The Man Booker, of course, is the U.K.’s top fiction award, so just kidding about Fanzen. He’s not eligible. And now neither is Mitchell, an early favorite among oddsmakers. Also eliminated, another early favorite: The Slap, the controversial novel of suburban moral rot by Australian novelist Christos Tsiolkas, which is either “unbelievably misogynistic” or “riveting from beginning to end,” according to Alison Flood of the Guardian.
Those who did make the six-title short list include fellow Aussie Peter Carey for Parrot and Olivier in America, a fictional gloss on Alexis de Tocqueville’s famous 1831 visit to the U.S. Carey’s already taken the prize twice (for Oscar and Lucinda, 1988; and The True History of the Kelly Gang, 2001), which means he could become the first three-time winner in the 40-year-history of the Man Booker.
But British odds makers don’t like his chances. Apparently Brits will bet on anything, including literary prizes–does that seem as bizarre to you as it does to me? American gamblers may well do the same, but the place of betting in the two cultures seems vastly different.
I mean, can you imagine a New York Times story on the National Book Award that routinely included betting lines in its reporting? Me, neither. But Flood gives the odds in her Guardian report.

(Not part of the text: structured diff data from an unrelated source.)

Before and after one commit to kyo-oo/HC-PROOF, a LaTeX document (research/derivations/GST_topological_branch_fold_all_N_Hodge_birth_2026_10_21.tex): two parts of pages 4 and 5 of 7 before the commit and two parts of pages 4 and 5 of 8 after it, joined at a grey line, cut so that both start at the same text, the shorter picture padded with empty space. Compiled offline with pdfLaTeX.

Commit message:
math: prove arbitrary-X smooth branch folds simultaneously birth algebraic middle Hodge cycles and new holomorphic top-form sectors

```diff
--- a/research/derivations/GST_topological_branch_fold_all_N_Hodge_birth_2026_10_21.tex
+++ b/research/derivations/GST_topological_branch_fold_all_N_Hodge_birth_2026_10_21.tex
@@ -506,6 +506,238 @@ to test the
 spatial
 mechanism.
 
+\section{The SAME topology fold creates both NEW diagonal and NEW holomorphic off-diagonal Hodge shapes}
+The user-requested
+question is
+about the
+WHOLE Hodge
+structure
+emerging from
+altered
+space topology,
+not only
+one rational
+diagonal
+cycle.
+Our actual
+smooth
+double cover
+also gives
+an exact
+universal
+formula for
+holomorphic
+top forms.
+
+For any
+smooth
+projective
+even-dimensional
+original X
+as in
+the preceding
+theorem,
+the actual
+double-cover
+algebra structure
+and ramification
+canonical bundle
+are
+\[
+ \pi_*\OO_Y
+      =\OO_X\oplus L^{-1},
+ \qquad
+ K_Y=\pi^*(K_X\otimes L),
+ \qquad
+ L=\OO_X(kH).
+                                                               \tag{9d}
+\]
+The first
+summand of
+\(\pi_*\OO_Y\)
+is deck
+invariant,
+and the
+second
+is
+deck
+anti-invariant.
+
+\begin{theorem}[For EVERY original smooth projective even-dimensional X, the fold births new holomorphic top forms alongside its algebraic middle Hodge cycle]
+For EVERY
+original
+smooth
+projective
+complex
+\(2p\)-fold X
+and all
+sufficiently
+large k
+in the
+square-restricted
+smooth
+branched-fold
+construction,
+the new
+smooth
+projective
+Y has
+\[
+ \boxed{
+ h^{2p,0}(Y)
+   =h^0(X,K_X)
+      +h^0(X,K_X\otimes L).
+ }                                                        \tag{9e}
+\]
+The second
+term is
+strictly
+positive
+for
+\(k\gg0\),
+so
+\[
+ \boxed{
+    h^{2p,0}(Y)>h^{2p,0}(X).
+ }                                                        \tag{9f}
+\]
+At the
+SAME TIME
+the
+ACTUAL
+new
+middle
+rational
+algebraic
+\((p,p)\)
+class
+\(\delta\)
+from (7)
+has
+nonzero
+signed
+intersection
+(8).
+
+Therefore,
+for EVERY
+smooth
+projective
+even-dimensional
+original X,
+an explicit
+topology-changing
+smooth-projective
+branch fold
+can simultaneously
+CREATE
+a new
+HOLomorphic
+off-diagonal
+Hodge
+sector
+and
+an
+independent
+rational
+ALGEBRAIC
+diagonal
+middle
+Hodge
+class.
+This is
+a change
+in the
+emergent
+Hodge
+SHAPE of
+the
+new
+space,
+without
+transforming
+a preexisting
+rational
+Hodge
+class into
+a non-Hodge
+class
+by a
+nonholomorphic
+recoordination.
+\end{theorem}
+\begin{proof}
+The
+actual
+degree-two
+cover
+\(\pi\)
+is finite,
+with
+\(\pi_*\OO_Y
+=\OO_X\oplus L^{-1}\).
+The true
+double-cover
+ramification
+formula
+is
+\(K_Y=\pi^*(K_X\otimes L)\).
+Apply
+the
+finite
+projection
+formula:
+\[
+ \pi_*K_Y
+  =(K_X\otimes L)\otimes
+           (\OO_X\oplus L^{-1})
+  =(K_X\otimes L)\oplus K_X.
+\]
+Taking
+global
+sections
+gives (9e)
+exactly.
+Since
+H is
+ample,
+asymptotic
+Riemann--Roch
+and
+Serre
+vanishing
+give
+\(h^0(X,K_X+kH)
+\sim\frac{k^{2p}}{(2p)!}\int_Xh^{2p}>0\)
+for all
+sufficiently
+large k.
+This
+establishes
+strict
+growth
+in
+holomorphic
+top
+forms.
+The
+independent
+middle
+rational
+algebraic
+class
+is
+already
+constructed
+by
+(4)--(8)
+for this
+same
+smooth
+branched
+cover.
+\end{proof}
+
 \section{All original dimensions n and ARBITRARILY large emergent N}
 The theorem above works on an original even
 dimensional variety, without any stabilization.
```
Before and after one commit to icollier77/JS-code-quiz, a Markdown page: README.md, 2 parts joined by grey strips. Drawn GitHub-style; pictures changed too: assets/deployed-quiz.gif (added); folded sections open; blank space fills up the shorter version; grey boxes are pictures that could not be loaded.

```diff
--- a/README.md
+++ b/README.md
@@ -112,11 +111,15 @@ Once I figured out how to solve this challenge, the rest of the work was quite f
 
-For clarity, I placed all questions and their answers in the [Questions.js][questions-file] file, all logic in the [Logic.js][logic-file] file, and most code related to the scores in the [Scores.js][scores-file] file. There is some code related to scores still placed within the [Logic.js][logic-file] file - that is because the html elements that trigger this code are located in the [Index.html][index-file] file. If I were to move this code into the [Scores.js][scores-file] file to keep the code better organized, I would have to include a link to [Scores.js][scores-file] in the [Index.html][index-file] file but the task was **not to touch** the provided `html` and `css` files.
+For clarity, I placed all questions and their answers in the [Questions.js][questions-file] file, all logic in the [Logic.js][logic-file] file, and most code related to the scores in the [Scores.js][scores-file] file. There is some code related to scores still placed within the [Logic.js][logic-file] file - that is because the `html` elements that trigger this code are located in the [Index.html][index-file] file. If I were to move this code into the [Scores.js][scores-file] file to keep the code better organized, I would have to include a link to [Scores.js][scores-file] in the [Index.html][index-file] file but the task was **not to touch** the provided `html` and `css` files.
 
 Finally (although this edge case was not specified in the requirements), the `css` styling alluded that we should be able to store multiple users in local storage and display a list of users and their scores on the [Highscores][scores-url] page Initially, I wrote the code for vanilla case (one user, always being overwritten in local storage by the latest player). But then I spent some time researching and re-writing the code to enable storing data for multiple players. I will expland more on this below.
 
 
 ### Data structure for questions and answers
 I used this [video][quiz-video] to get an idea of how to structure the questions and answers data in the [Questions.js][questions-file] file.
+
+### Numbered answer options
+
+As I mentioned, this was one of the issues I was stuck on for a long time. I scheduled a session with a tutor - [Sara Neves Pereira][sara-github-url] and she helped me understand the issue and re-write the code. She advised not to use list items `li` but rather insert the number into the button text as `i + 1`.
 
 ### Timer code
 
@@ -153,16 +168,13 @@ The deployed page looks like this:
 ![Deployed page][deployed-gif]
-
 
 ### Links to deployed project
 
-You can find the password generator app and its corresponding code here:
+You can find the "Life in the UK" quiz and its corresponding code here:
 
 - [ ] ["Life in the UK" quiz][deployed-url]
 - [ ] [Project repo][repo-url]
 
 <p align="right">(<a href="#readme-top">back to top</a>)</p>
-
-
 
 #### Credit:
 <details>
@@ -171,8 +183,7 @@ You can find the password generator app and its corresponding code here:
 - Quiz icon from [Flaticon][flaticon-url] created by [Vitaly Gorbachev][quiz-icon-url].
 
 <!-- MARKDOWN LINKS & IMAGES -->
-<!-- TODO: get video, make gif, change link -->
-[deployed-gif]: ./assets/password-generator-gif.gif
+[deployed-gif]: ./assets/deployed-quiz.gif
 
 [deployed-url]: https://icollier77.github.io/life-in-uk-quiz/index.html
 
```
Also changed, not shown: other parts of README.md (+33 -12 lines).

Leading the field: “experimental novelist” Tom McCarthy for C, a historical fantasy set in the early 20th century and described by the Guardian’s Christopher Thayler as “a 1960s-style anti-novel that’s fundamentally hostile to the notion of character and dramatises, or encodes, a set of ideas concerning subjectivity.”
Huh? I think that means if you’re a fan of modernists like Thomas Pynchon or John Barth, then you’ll like McCarthy’s book.
Close behind: In a Stange Room, by South African Damon Galgut, and Room, by Emma Donoghue, an Irish novelist living in Canada, both listed at 3/1. Dalgut’s book describes a man’s search for love and home while traveling to Greece, India and Africa. If that sounds like a masculine fictional version of Eat, Pray, Love to you, well, me, too. But I’m sure that’s purely coincidental.
Donoghue’s Room, by the way, is the most controversial of the finalists. The story of a teen-aged girl kidnapped and held as a sex-slave in a basement room, it is said to be inspired by the several similar recent real-life incidents in Europe.
Cary is next, at 5/1, followed by Andrea Levy’s The Long Song (slaves and masters in 19th century Jamaica) at 7/1 and Howard Jacobson’s The Finkler Question (a comic look at what it means to be British and Jewish) at 8/1.
Oh, and for those keeping count in the gender sweepstakes, that’s two women vs. four men for the six slots in this year’s Man Booker finals.